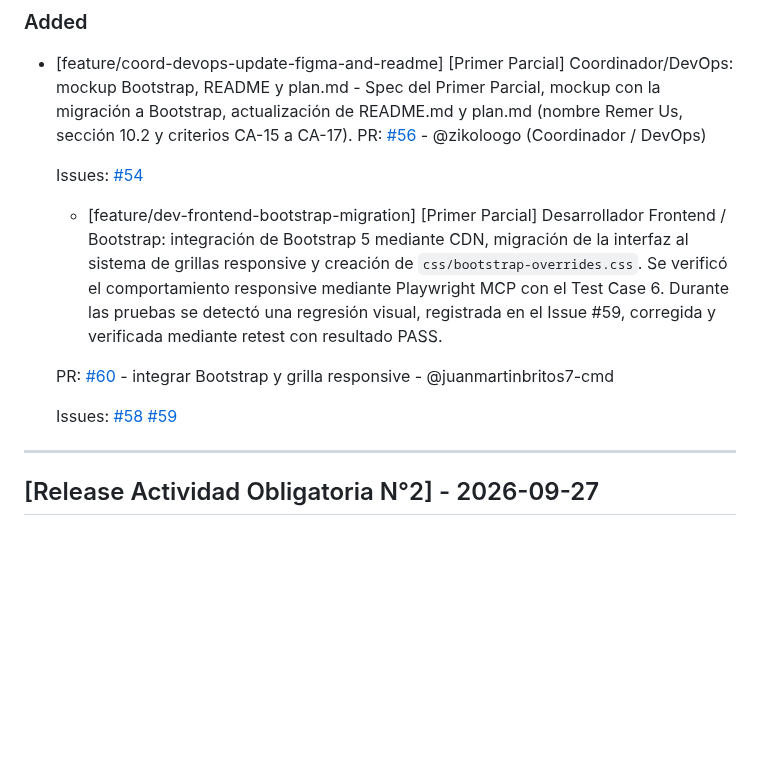
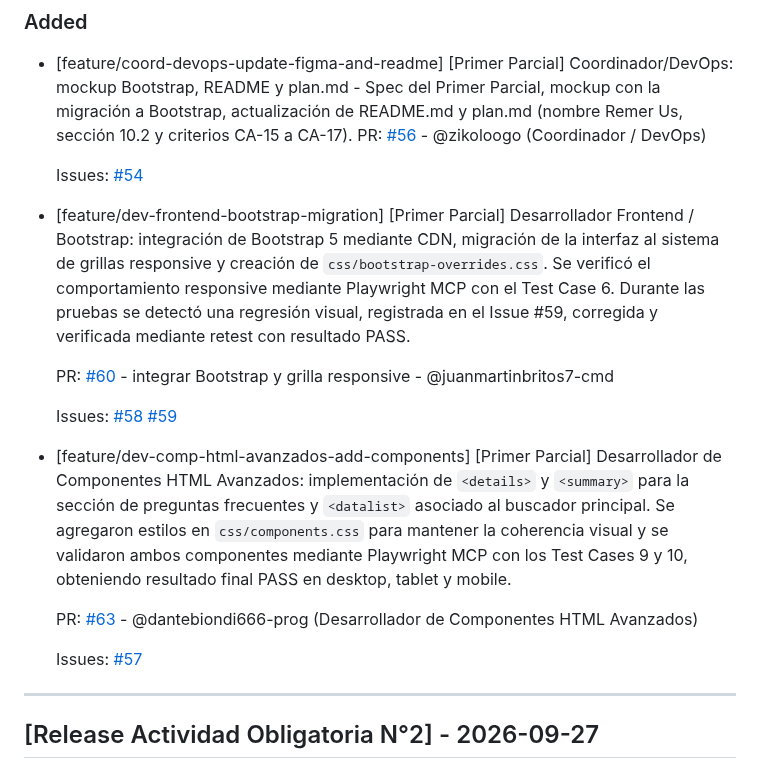
Before and after one commit to dantebiondi666-prog/tienda-online, a Markdown page: changelog.md, the part around the change. Drawn GitHub-style; blank space fills up the shorter version.

Commit message:
docs: complete advanced HTML spec and changelog

```diff
--- a/changelog.md
+++ b/changelog.md
@@ -14,13 +14,20 @@ PR: [#56](https://github.com/dantebiondi666-prog/tienda-online/pull/NN) - @zikol
   Issues:
   [#54](https://github.com/dantebiondi666-prog/tienda-online/issues/54)
 
-  - [feature/dev-frontend-bootstrap-migration] [Primer Parcial] Desarrollador Frontend / Bootstrap: integración de Bootstrap 5 mediante CDN, migración de la interfaz al sistema de grillas responsive y creación de `css/bootstrap-overrides.css`. Se verificó el comportamiento responsive mediante Playwright MCP con el Test Case 6. Durante las pruebas se detectó una regresión visual, registrada en el Issue #59, corregida y verificada mediante retest con resultado PASS.
+- [feature/dev-frontend-bootstrap-migration] [Primer Parcial] Desarrollador Frontend / Bootstrap: integración de Bootstrap 5 mediante CDN, migración de la interfaz al sistema de grillas responsive y creación de `css/bootstrap-overrides.css`. Se verificó el comportamiento responsive mediante Playwright MCP con el Test Case 6. Durante las pruebas se detectó una regresión visual, registrada en el Issue #59, corregida y verificada mediante retest con resultado PASS.
 
   PR: [#60](https://github.com/dantebiondi666-prog/tienda-online/pull/60) - integrar Bootstrap y grilla responsive - @juanmartinbritos7-cmd
 
   Issues:
   [#58](https://github.com/dantebiondi666-prog/tienda-online/issues/58)
   [#59](https://github.com/dantebiondi666-prog/tienda-online/issues/59)
+
+- [feature/dev-comp-html-avanzados-add-components] [Primer Parcial] Desarrollador de Componentes HTML Avanzados: implementación de `<details>` y `<summary>` para la sección de preguntas frecuentes y `<datalist>` asociado al buscador principal. Se agregaron estilos en `css/components.css` para mantener la coherencia visual y se validaron ambos componentes mediante Playwright MCP con los Test Cases 9 y 10, obteniendo resultado final PASS en desktop, tablet y mobile.
+
+  PR: [#63](https://github.com/dantebiondi666-prog/tienda-online/pull/63) - @dantebiondi666-prog (Desarrollador de Componentes HTML Avanzados)
+
+  Issues:
+  [#57](https://github.com/dantebiondi666-prog/tienda-online/issues/57)
 
 ---
 
```
Also changed, not shown: 1 other file.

*Exercise*
When you find a line in the records that contains the word "https", copy it.

*Response to the task*
@@ -14,13 +14,20 @@ PR: [#56](https://github.com/dantebiondi666-prog/tienda-online/pull/NN) - @zikol
   [#54](https://github.com/dantebiondi666-prog/tienda-online/issues/54)
   PR: [#60](https://github.com/dantebiondi666-prog/tienda-online/pull/60) - integrar Bootstrap y grilla responsive - @juanmartinbritos7-cmd
   [#58](https://github.com/dantebiondi666-prog/tienda-online/issues/58)
   [#59](https://github.com/dantebiondi666-prog/tienda-online/issues/59)
+  PR: [#63](https://github.com/dantebiondi666-prog/tienda-online/pull/63) - @dantebiondi666-prog (Desarrollador de Componentes HTML Avanzados)
+  [#57](https://github.com/dantebiondi666-prog/tienda-online/issues/57)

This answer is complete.